• _What to work on_
Every line of the entries below that mentions "background" is to be copied out.

^^^^

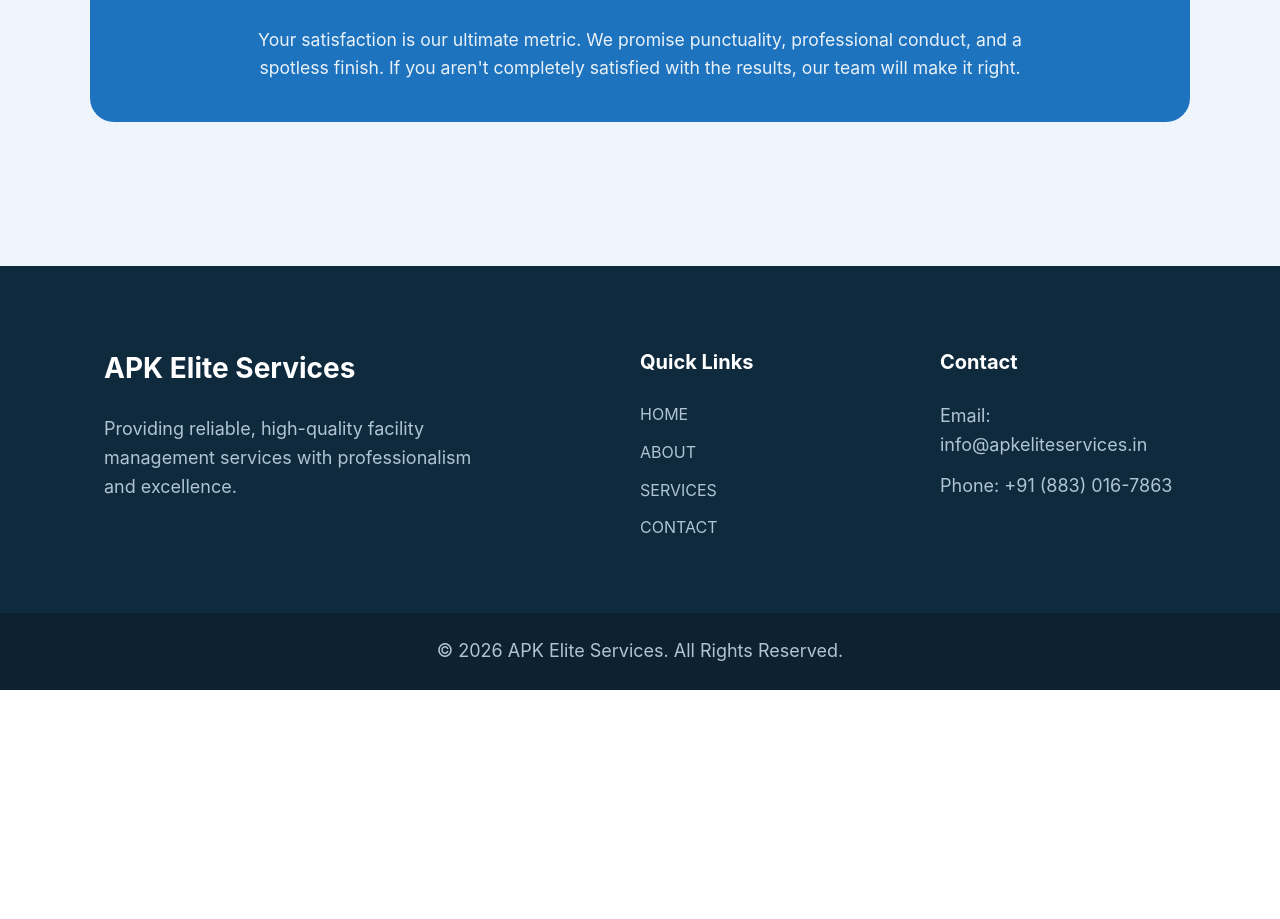
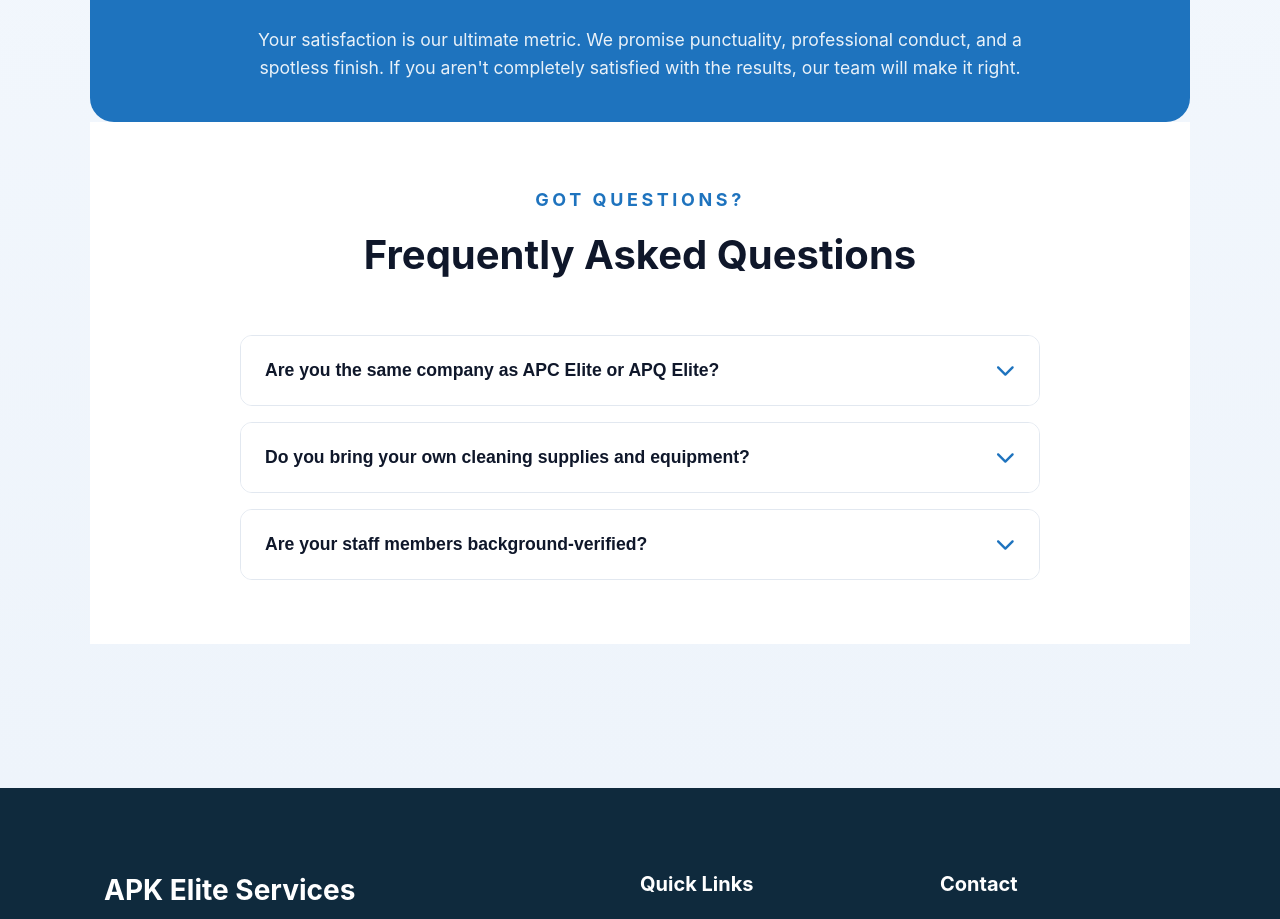
Before and after one commit to Shubham200020/APK-Elite-Services, an Angular app: page /about in a window 1280 px wide. Shown: the part 1513-2432 px from the top of the page. Before the commit the page ends 2203 px from the top, so only its background shows below. Built offline with nearby package versions, Linux system fonts and the light colour scheme.

Commit message:
feat: implement typo SEO strategy with FAQ and Testimonial components

```diff
--- a/src/app/about-page/about-page.component.ts
+++ b/src/app/about-page/about-page.component.ts
@@ -2,11 +2,12 @@ import { Component, OnInit } from '@angular/core';
 import { Meta, Title } from '@angular/platform-browser';
 import { CommonModule } from '@angular/common';
 import { RouterLink } from '@angular/router';
+import { FaqComponent } from '../faq/faq.component';
 
 @Component({
   selector: 'app-about-page',
   standalone: true,
-  imports: [CommonModule, RouterLink],
+  imports: [CommonModule, RouterLink, FaqComponent],
   template: `
     <section class="page-section">
       <div class="page-hero">
@@ -62,6 +63,8 @@ import { RouterLink } from '@angular/router';
         <h2>Our 100% Satisfaction Guarantee</h2>
         <p>Your satisfaction is our ultimate metric. We promise punctuality, professional conduct, and a spotless finish. If you aren't completely satisfied with the results, our team will make it right.</p>
       </div>
+
+      <app-faq></app-faq>
     </section>
   `,
   styles: [
--- a/src/app/add-why-choose/add-why-choose.component.html
+++ b/src/app/add-why-choose/add-why-choose.component.html
@@ -10,7 +10,7 @@
   <div class="container">
     <!-- LEFT -->
     <div class="left">
-      <img ngSrc="assets/images/why-choose.png" width="500" height="300" alt="team" />
+      <img ngSrc="assets/images/why-choose.png" width="500" height="300" alt="APC Elite professional deep cleaning team in Pune" />
     </div>
 
     <!-- RIGHT (Scrollable) -->
--- /dev/null
+++ b/src/app/faq/faq.component.css
@@ -0,0 +1,81 @@
+.faq-section {
+  padding: 4rem 1.25rem;
+  background: white;
+}
+
+.faq-container {
+  max-width: 800px;
+  margin: 0 auto;
+}
+
+.eyebrow {
+  text-transform: uppercase;
+  letter-spacing: 0.2em;
+  color: #1e73be;
+  font-weight: 700;
+  margin-bottom: 0.5rem;
+  text-align: center;
+}
+
+h2 {
+  font-size: 2.5rem;
+  color: #0f172a;
+  text-align: center;
+  margin-top: 0;
+  margin-bottom: 3rem;
+}
+
+.faq-list {
+  display: flex;
+  flex-direction: column;
+  gap: 1rem;
+}
+
+.faq-item {
+  border: 1px solid #e2e8f0;
+  border-radius: 12px;
+  overflow: hidden;
+  transition: all 0.3s ease;
+}
+
+.faq-item.open {
+  border-color: #1e73be;
+  box-shadow: 0 4px 20px rgba(30, 115, 190, 0.1);
+}
+
+.faq-question {
+  width: 100%;
+  text-align: left;
+  padding: 1.5rem;
+  background: white;
+  border: none;
+  font-size: 1.1rem;
+  font-weight: 600;
+  color: #0f172a;
+  display: flex;
+  justify-content: space-between;
+  align-items: center;
+  cursor: pointer;
+  transition: background 0.3s;
+}
+
+.faq-question:hover {
+  background: #f8fafc;
+}
+
+.faq-question i {
+  color: #1e73be;
+  font-size: 1.2rem;
+}
+
+.faq-answer {
+  padding: 0 1.5rem 1.5rem;
+  background: white;
+  border-top: 1px solid #e2e8f0;
+}
+
+.faq-answer p {
+  color: #475569;
+  line-height: 1.7;
+  margin: 1rem 0 0 0;
+}
--- /dev/null
+++ b/src/app/faq/faq.component.html
@@ -0,0 +1,17 @@
+<section class="faq-section">
+  <div class="faq-container">
+    <p class="eyebrow">Got Questions?</p>
+    <h2>Frequently Asked Questions</h2>
+    <div class="faq-list">
+      <div class="faq-item" *ngFor="let faq of faqs; let i = index" [class.open]="faq.isOpen">
+        <button class="faq-question" (click)="toggleFaq(i)">
+          <span>{{ faq.question }}</span>
+          <i class="fas" [ngClass]="faq.isOpen ? 'fa-chevron-up' : 'fa-chevron-down'"></i>
+        </button>
+        <div class="faq-answer" *ngIf="faq.isOpen">
+          <p>{{ faq.answer }}</p>
+        </div>
+      </div>
+    </div>
+  </div>
+</section>
--- /dev/null
+++ b/src/app/faq/faq.component.ts
@@ -0,0 +1,33 @@
+import { Component } from '@angular/core';
+import { CommonModule } from '@angular/common';
+
+@Component({
+  selector: 'app-faq',
+  standalone: true,
+  imports: [CommonModule],
+  templateUrl: './faq.component.html',
+  styleUrl: './faq.component.css'
+})
+export class FaqComponent {
+  faqs = [
+    {
+      question: 'Are you the same company as APC Elite or APQ Elite?',
+      answer: 'Yes! We are often searched as \'APC Elite\' or \'APQ Elite Services\' due to typing errors, but our official registered name is APK Elite Services. Rest assured, you are in the right place for premium facility management and deep cleaning in Pune.',
+      isOpen: false
+    },
+    {
+      question: 'Do you bring your own cleaning supplies and equipment?',
+      answer: 'Absolutely. Our professional team arrives fully equipped with eco-friendly chemicals and industrial-grade machines.',
+      isOpen: false
+    },
+    {
+      question: 'Are your staff members background-verified?',
+      answer: 'Yes, 100% of our staff are in-house, trained, and thoroughly background-checked for your safety.',
+      isOpen: false
+    }
+  ];
+
+  toggleFaq(index: number) {
+    this.faqs[index].isOpen = !this.faqs[index].isOpen;
+  }
+}
--- a/src/app/home/home.component.html
+++ b/src/app/home/home.component.html
@@ -15,6 +15,8 @@
 <app-service-component></app-service-component>
 <div class="why-choose">
   <app-add-why-choose></app-add-why-choose>
+  <app-testimonials></app-testimonials>
+  <app-faq></app-faq>
 </div>
 <app-add-mission></app-add-mission>
 <app-about-sections></app-about-sections>
--- a/src/app/home/home.component.ts
+++ b/src/app/home/home.component.ts
@@ -6,11 +6,13 @@ import { ServiceComponentComponent } from '../service-component/service-componen
 import { AddWhyChooseComponent } from '../add-why-choose/add-why-choose.component';
 import { AddMissionComponent } from '../add-mission/add-mission.component';
 import { AboutSectionsComponent } from '../about-sections/about-sections.component';
+import { FaqComponent } from '../faq/faq.component';
+import { TestimonialsComponent } from '../testimonials/testimonials.component';
 
 @Component({
   selector: 'app-home',
   standalone: true,
-  imports: [CommonModule, RouterLink, ServiceComponentComponent, AddWhyChooseComponent, AddMissionComponent, AboutSectionsComponent],
+  imports: [CommonModule, RouterLink, ServiceComponentComponent, AddWhyChooseComponent, AddMissionComponent, AboutSectionsComponent, FaqComponent, TestimonialsComponent],
   templateUrl: './home.component.html',
   styleUrl: './home.component.css'
 })
--- /dev/null
+++ b/src/app/testimonials/testimonials.component.css
@@ -0,0 +1,86 @@
+.testimonials-section {
+  padding: 5rem 1.25rem;
+  background: linear-gradient(180deg, #f8fafc 0%, #e2e8f0 100%);
+}
+
+.testimonials-container {
+  max-width: 1200px;
+  margin: 0 auto;
+}
+
+.eyebrow {
+  text-transform: uppercase;
+  letter-spacing: 0.2em;
+  color: #1e73be;
+  font-weight: 700;
+  margin-bottom: 0.5rem;
+  text-align: center;
+}
+
+h2 {
+  font-size: 2.5rem;
+  color: #0f172a;
+  text-align: center;
+  margin-top: 0;
+  margin-bottom: 3rem;
+}
+
+.review-grid {
+  display: grid;
+  grid-template-columns: repeat(auto-fit, minmax(300px, 1fr));
+  gap: 2rem;
+}
+
+.review-card {
+  background: white;
+  border-radius: 20px;
+  padding: 2rem;
+  box-shadow: 0 10px 30px rgba(0, 0, 0, 0.05);
+  display: flex;
+  flex-direction: column;
+}
+
+.stars {
+  color: #fbbf24;
+  margin-bottom: 1rem;
+  font-size: 1.1rem;
+}
+
+.review-text {
+  color: #475569;
+  line-height: 1.7;
+  font-style: italic;
+  margin-bottom: 1.5rem;
+  flex-grow: 1;
+}
+
+.reviewer {
+  display: flex;
+  align-items: center;
+  gap: 1rem;
+  margin-top: auto;
+}
+
+.avatar {
+  width: 50px;
+  height: 50px;
+  background: #1e73be;
+  color: white;
+  border-radius: 50%;
+  display: flex;
+  align-items: center;
+  justify-content: center;
+  font-size: 1.5rem;
+  font-weight: bold;
+}
+
+.reviewer-info h4 {
+  margin: 0 0 0.2rem 0;
+  color: #0f172a;
+  font-size: 1.1rem;
+}
+
+.reviewer-info span {
+  color: #64748b;
+  font-size: 0.9rem;
+}
--- /dev/null
+++ b/src/app/testimonials/testimonials.component.html
@@ -0,0 +1,24 @@
+<section class="testimonials-section">
+  <div class="testimonials-container">
+    <p class="eyebrow">Customer Reviews</p>
+    <h2>What Our Clients Say</h2>
+
+    <div class="review-grid">
+      <div class="review-card" *ngFor="let review of reviews">
+        <div class="stars">
+          <i class="fas fa-star" *ngFor="let _ of [1,2,3,4,5]"></i>
+        </div>
+        <p class="review-text">"{{ review.text }}"</p>
+        <div class="reviewer">
+          <div class="avatar">
+            {{ review.name.charAt(0) }}
+          </div>
+          <div class="reviewer-info">
+            <h4>{{ review.name }}</h4>
+            <span>{{ review.location }}</span>
+          </div>
+        </div>
+      </div>
+    </div>
+  </div>
+</section>
--- /dev/null
+++ b/src/app/testimonials/testimonials.component.ts
@@ -0,0 +1,32 @@
+import { Component } from '@angular/core';
+import { CommonModule } from '@angular/common';
+
+@Component({
+  selector: 'app-testimonials',
+  standalone: true,
+  imports: [CommonModule],
+  templateUrl: './testimonials.component.html',
+  styleUrl: './testimonials.component.css'
+})
+export class TestimonialsComponent {
+  reviews = [
+    {
+      name: 'Rohan Sharma',
+      location: 'Baner, Pune',
+      text: 'APK Elite Services did a fantastic job deep cleaning our new apartment. The team was professional, on time, and very thorough.',
+      rating: 5
+    },
+    {
+      name: 'Priya Desai',
+      location: 'Kalyani Nagar',
+      text: 'I was searching for reliable cleaners and booked APC Elite. They removed tough paint stains from my floor completely! Highly recommended.',
+      rating: 5
+    },
+    {
+      name: 'Vikram Joshi',
+      location: 'Hinjewadi',
+      text: 'APQ Elite is by far the best pest control service I\'ve used in Pune. The chemicals they used were completely odorless and very effective.',
+      rating: 5
+    }
+  ];
+}
```
Also changed, not shown: knowledge/typo_seo_roadmap.md (added, +51 -0 lines), 2 other files (tests, documents, lock files or other folders).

^^^^

• _Expected output_
Before and after one commit to Shubham200020/APK-Elite-Services, an Angular app: page /about in a window 1280 px wide. Shown: the part 1513-2432 px from the top of the page. Before the commit the page ends 2203 px from the top, so only its background shows below. Built offline with nearby package versions, Linux system fonts and the light colour scheme.
+  background: white;
+  background: white;
+  transition: background 0.3s;
+  background: #f8fafc;
+  background: white;
+      question: 'Are your staff members background-verified?',
+      answer: 'Yes, 100% of our staff are in-house, trained, and thoroughly background-checked for your safety.',
+  background: linear-gradient(180deg, #f8fafc 0%, #e2e8f0 100%);
+  background: white;
+  background: #1e73be;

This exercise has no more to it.